(Change detection outputs)
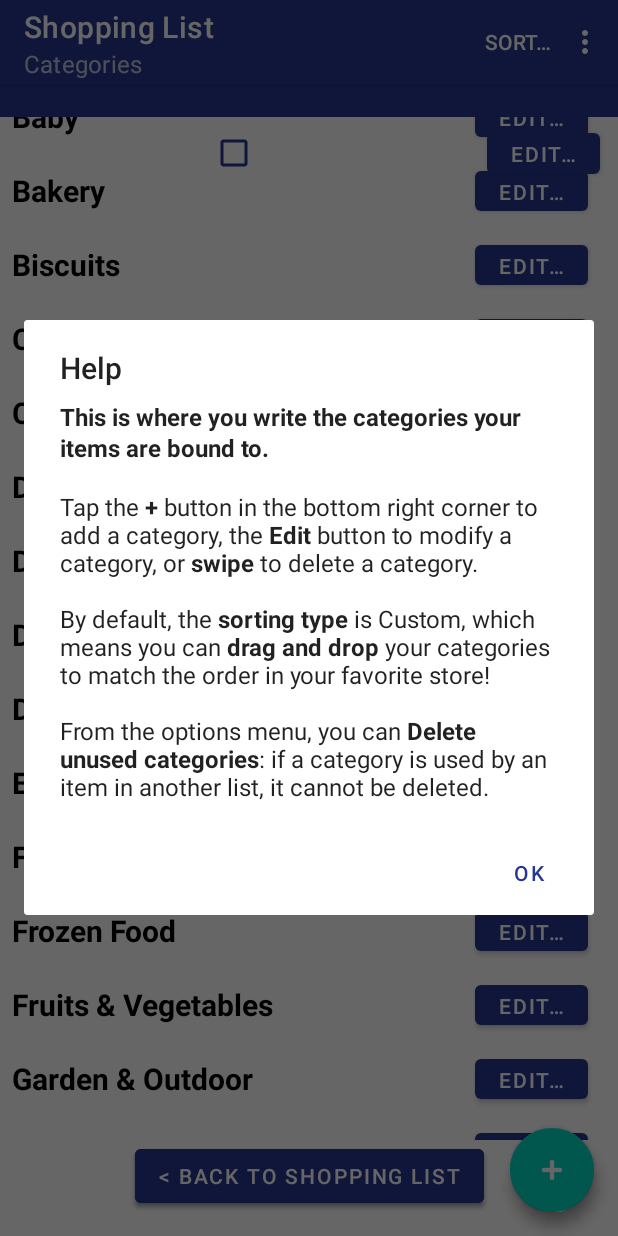
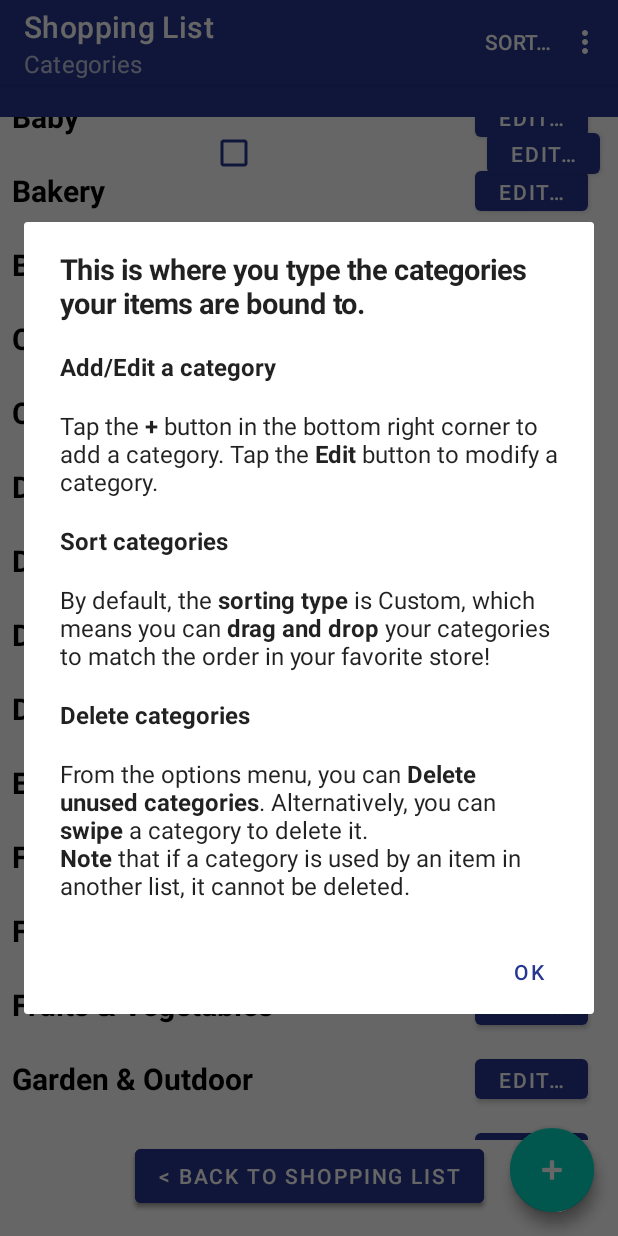
Before and after one commit to Oberwan/Android-Apps, an Android app: the screen it shows after launch (MainActivity), in the options menu, after a tap on "Help", on a phone screen of 412 x 824 dp. Run offline under Robolectric (Android 15) with nearby library versions, the light colour scheme and no system bars; our stand-ins replace Room's generated code, data binding.

Commit message:
Help enhanced

```diff
--- a/ShoppingList/app/build.gradle
+++ b/ShoppingList/app/build.gradle
@@ -15,8 +15,8 @@ android {
         applicationId "com.example.shoppinglist"
         minSdkVersion 24
         targetSdkVersion 30
-        versionCode 11
-        versionName "1.0.11"
+        versionCode 12
+        versionName "1.0.12"
 
         testInstrumentationRunner "androidx.test.runner.AndroidJUnitRunner"
         javaCompileOptions {
--- a/ShoppingList/app/src/main/java/com/example/shoppinglist/common/FragmentWithDialog.kt
+++ b/ShoppingList/app/src/main/java/com/example/shoppinglist/common/FragmentWithDialog.kt
@@ -19,7 +19,6 @@ abstract class FragmentWithDialog : Fragment(){
     fun displayHelp(message: String){
         this.context?.let {
             dialog = AlertDialog.Builder(it)
-                .setTitle(getString(R.string.help_title))
                 .setMessage(HtmlCompat.fromHtml(
                     message,
                     HtmlCompat.FROM_HTML_SEPARATOR_LINE_BREAK_PARAGRAPH))
--- a/ShoppingList/app/src/main/res/values/strings.xml
+++ b/ShoppingList/app/src/main/res/values/strings.xml
@@ -81,22 +81,22 @@
     <string name="language">Language</string>
     <string name="en_lg_title">EN</string>
     <string name="fr_lg_title">FR</string>
-    <string name="shopping_tutorial"><![CDATA[<p><b><cite>This is the screen where you write your next shopping list.<cite></b></p><br>
-<p>Tap the (movable) <b>+</b> button in the bottom right corner to add an item, or its <b>Edit</b> button to modify it.</p><br>
-        <p>While shopping, <b>check</b> the items you\'ve added to your cart to see clearly what\'s left to look for. You can then choose to <b>Clear checked</b> items from your list. Alternatively, you can directly <b>swipe</b> an item to remove it.</p><br>
-        <p>As some items will likely be bought on a regular basis, be sure to type them in the <b>Usual List</b>, accessible from the top menu. From there, you can add your usual items to your shopping list whenever you want.</p><br>
-        <p>An item is bound to a category (i.e. store section). You can create a category on the fly or in the <b>Category List</b>, accessible from the top menu. Go there put the categories in the <b>same order</b> as your store\'s sections!</p><br>
-        <p>If you couldn\'t manage to buy everything you wanted, feel free to use the top menu to <b>send your unchecked items by SMS</b> to your rescuer.</p>]]></string>
-    <string name="category_tutorial"><![CDATA[<p><b>This is where you write the categories your items are bound to.</b></p><br>
-<p>Tap the <b>+</b> button in the bottom right corner to add a category, the <b>Edit</b> button to modify a category, or <b>swipe</b> to delete a category.</p><br>
-<p>By default, the <b>sorting type</b> is Custom, which means you can <b>drag and drop</b> your categories to match the order in your favorite store!</p><br>
-<p>From the options menu, you can <b>Delete unused categories</b>: if a category is used by an item in another list, it cannot be deleted.</p>]]></string>
-    <string name="usual_tutorial"><![CDATA[<p><b>This is where you write the items you intend to buy on a regular basis.</b></p><br>
-
-<p>It works in a similar way to the shopping list, but here, when you <b>check</b> an item, it is <b><i>added to your shopping list</i></b>.</p>
-<p><b>Uncheck</b> it to remove it from the shopping list.</p><br>
-
-<p>From the options menu, you can choose to <b>add all the usual items</b> to your shopping list, or <b>empty the Usual List</b>.</p>]]></string>
+    <string name="shopping_tutorial"><![CDATA[<p><b><h4>This is where you type your next shopping list.</h4></b></p>
+<h6>Add/Edit an item</h6><p>To <b>add</b> an item, tap the (movable) <b>+</b> button in the bottom right corner.</p>
+<p>Alternatively, if you plan to buy an item on a regular basis, be sure to type it in the <b><u>Usual List</u></b>, accessible from the top menu. From there, you can add your usual items to your shopping list whenever you want just by checking them.</p>
+ <p>To modify an item, tap the <b>Edit</b> button.</p><br>
+<h6>Category List</h6><p>An item is bound to a category (i.e. store section). You can create a category on the fly or in the <b><u>Category List</u></b>, accessible from the top menu. Go there to put the categories in the <b>same order</b> as your store\'s sections!</p><br>
+<h6>Check/delete items</h6><p>While shopping, <b>check</b> the items you\'ve added to your cart to clearly see what\'s left to look for. You can then choose to <b>Clear checked</b> items from your list. Alternatively, you can directly <b>swipe</b> an item to remove it.</p><br>
+<h6>Send via SMS</h6><p>If you couldn\'t manage to buy everything you wanted, feel free to use the top menu to <b>send your unchecked items by SMS</b> to your rescuer.</p>]]></string>
+    <string name="category_tutorial"><![CDATA[<p><b><h4>This is where you type the categories your items are bound to.</h4></b></p>
+<h6>Add/Edit a category</h6><p>Tap the <b>+</b> button in the bottom right corner to add a category. Tap the <b>Edit</b> button to modify a category.</p><br>
+<h6>Sort categories</h6><p>By default, the <b>sorting type</b> is Custom, which means you can <b>drag and drop</b> your categories to match the order in your favorite store!</p><br>
+<h6>Delete categories</h6><p>From the options menu, you can <b>Delete unused categories</b>. Alternatively, you can <b>swipe</b> a category to delete it.<br>
+<b>Note</b> that if a category is used by an item in another list, it cannot be deleted.</p>]]></string>
+    <string name="usual_tutorial"><![CDATA[<p><b><h4>This is where you type the items you intend to buy on a regular basis.</h4></b></p>
+<h6>It gets easier!</h6><p>This screen is similar to the shopping list, but here, when you <b>check</b> an item, it is <b><u>added to your shopping list</u></b>.</p>
+<p><b>Uncheck</b> an item to remove it from the shopping list.</p><br>
+<h6>Add/delete all items</h6><p>From the options menu, you can choose to <b>add all the usual items</b> to your shopping list, or <b>empty the Usual List</b>.</p>]]></string>
     <string name="help_title">Help</string>
     <string-array name="unit_array">
         <item></item>
```
Also changed, not shown: 3 other files.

EXERCISE OBJECTIVE:
Exactly as written above, print every record, and keep the pictures out.

RESULT BELOW:
Before and after one commit to Oberwan/Android-Apps, an Android app: the screen it shows after launch (MainActivity), in the options menu, after a tap on "Help", on a phone screen of 412 x 824 dp. Run offline under Robolectric (Android 15) with nearby library versions, the light colour scheme and no system bars; our stand-ins replace Room's generated code, data binding.

Commit message:
Help enhanced

```diff
--- a/ShoppingList/app/build.gradle
+++ b/ShoppingList/app/build.gradle
@@ -15,8 +15,8 @@ android {
         applicationId "com.example.shoppinglist"
         minSdkVersion 24
         targetSdkVersion 30
-        versionCode 11
-        versionName "1.0.11"
+        versionCode 12
+        versionName "1.0.12"
 
         testInstrumentationRunner "androidx.test.runner.AndroidJUnitRunner"
         javaCompileOptions {
--- a/ShoppingList/app/src/main/java/com/example/shoppinglist/common/FragmentWithDialog.kt
+++ b/ShoppingList/app/src/main/java/com/example/shoppinglist/common/FragmentWithDialog.kt
@@ -19,7 +19,6 @@ abstract class FragmentWithDialog : Fragment(){
     fun displayHelp(message: String){
         this.context?.let {
             dialog = AlertDialog.Builder(it)
-                .setTitle(getString(R.string.help_title))
                 .setMessage(HtmlCompat.fromHtml(
                     message,
                     HtmlCompat.FROM_HTML_SEPARATOR_LINE_BREAK_PARAGRAPH))
--- a/ShoppingList/app/src/main/res/values/strings.xml
+++ b/ShoppingList/app/src/main/res/values/strings.xml
@@ -81,22 +81,22 @@
     <string name="language">Language</string>
     <string name="en_lg_title">EN</string>
     <string name="fr_lg_title">FR</string>
-    <string name="shopping_tutorial"><![CDATA[<p><b><cite>This is the screen where you write your next shopping list.<cite></b></p><br>
-<p>Tap the (movable) <b>+</b> button in the bottom right corner to add an item, or its <b>Edit</b> button to modify it.</p><br>
-        <p>While shopping, <b>check</b> the items you\'ve added to your cart to see clearly what\'s left to look for. You can then choose to <b>Clear checked</b> items from your list. Alternatively, you can directly <b>swipe</b> an item to remove it.</p><br>
-        <p>As some items will likely be bought on a regular basis, be sure to type them in the <b>Usual List</b>, accessible from the top menu. From there, you can add your usual items to your shopping list whenever you want.</p><br>
-        <p>An item is bound to a category (i.e. store section). You can create a category on the fly or in the <b>Category List</b>, accessible from the top menu. Go there put the categories in the <b>same order</b> as your store\'s sections!</p><br>
-        <p>If you couldn\'t manage to buy everything you wanted, feel free to use the top menu to <b>send your unchecked items by SMS</b> to your rescuer.</p>]]></string>
-    <string name="category_tutorial"><![CDATA[<p><b>This is where you write the categories your items are bound to.</b></p><br>
-<p>Tap the <b>+</b> button in the bottom right corner to add a category, the <b>Edit</b> button to modify a category, or <b>swipe</b> to delete a category.</p><br>
-<p>By default, the <b>sorting type</b> is Custom, which means you can <b>drag and drop</b> your categories to match the order in your favorite store!</p><br>
-<p>From the options menu, you can <b>Delete unused categories</b>: if a category is used by an item in another list, it cannot be deleted.</p>]]></string>
-    <string name="usual_tutorial"><![CDATA[<p><b>This is where you write the items you intend to buy on a regular basis.</b></p><br>
-
-<p>It works in a similar way to the shopping list, but here, when you <b>check</b> an item, it is <b><i>added to your shopping list</i></b>.</p>
-<p><b>Uncheck</b> it to remove it from the shopping list.</p><br>
-
-<p>From the options menu, you can choose to <b>add all the usual items</b> to your shopping list, or <b>empty the Usual List</b>.</p>]]></string>
+    <string name="shopping_tutorial"><![CDATA[<p><b><h4>This is where you type your next shopping list.</h4></b></p>
+<h6>Add/Edit an item</h6><p>To <b>add</b> an item, tap the (movable) <b>+</b> button in the bottom right corner.</p>
+<p>Alternatively, if you plan to buy an item on a regular basis, be sure to type it in the <b><u>Usual List</u></b>, accessible from the top menu. From there, you can add your usual items to your shopping list whenever you want just by checking them.</p>
+ <p>To modify an item, tap the <b>Edit</b> button.</p><br>
+<h6>Category List</h6><p>An item is bound to a category (i.e. store section). You can create a category on the fly or in the <b><u>Category List</u></b>, accessible from the top menu. Go there to put the categories in the <b>same order</b> as your store\'s sections!</p><br>
+<h6>Check/delete items</h6><p>While shopping, <b>check</b> the items you\'ve added to your cart to clearly see what\'s left to look for. You can then choose to <b>Clear checked</b> items from your list. Alternatively, you can directly <b>swipe</b> an item to remove it.</p><br>
+<h6>Send via SMS</h6><p>If you couldn\'t manage to buy everything you wanted, feel free to use the top menu to <b>send your unchecked items by SMS</b> to your rescuer.</p>]]></string>
+    <string name="category_tutorial"><![CDATA[<p><b><h4>This is where you type the categories your items are bound to.</h4></b></p>
+<h6>Add/Edit a category</h6><p>Tap the <b>+</b> button in the bottom right corner to add a category. Tap the <b>Edit</b> button to modify a category.</p><br>
+<h6>Sort categories</h6><p>By default, the <b>sorting type</b> is Custom, which means you can <b>drag and drop</b> your categories to match the order in your favorite store!</p><br>
+<h6>Delete categories</h6><p>From the options menu, you can <b>Delete unused categories</b>. Alternatively, you can <b>swipe</b> a category to delete it.<br>
+<b>Note</b> that if a category is used by an item in another list, it cannot be deleted.</p>]]></string>
+    <string name="usual_tutorial"><![CDATA[<p><b><h4>This is where you type the items you intend to buy on a regular basis.</h4></b></p>
+<h6>It gets easier!</h6><p>This screen is similar to the shopping list, but here, when you <b>check</b> an item, it is <b><u>added to your shopping list</u></b>.</p>
+<p><b>Uncheck</b> an item to remove it from the shopping list.</p><br>
+<h6>Add/delete all items</h6><p>From the options menu, you can choose to <b>add all the usual items</b> to your shopping list, or <b>empty the Usual List</b>.</p>]]></string>
     <string name="help_title">Help</string>
     <string-array name="unit_array">
         <item></item>
```
Also changed, not shown: 3 other files.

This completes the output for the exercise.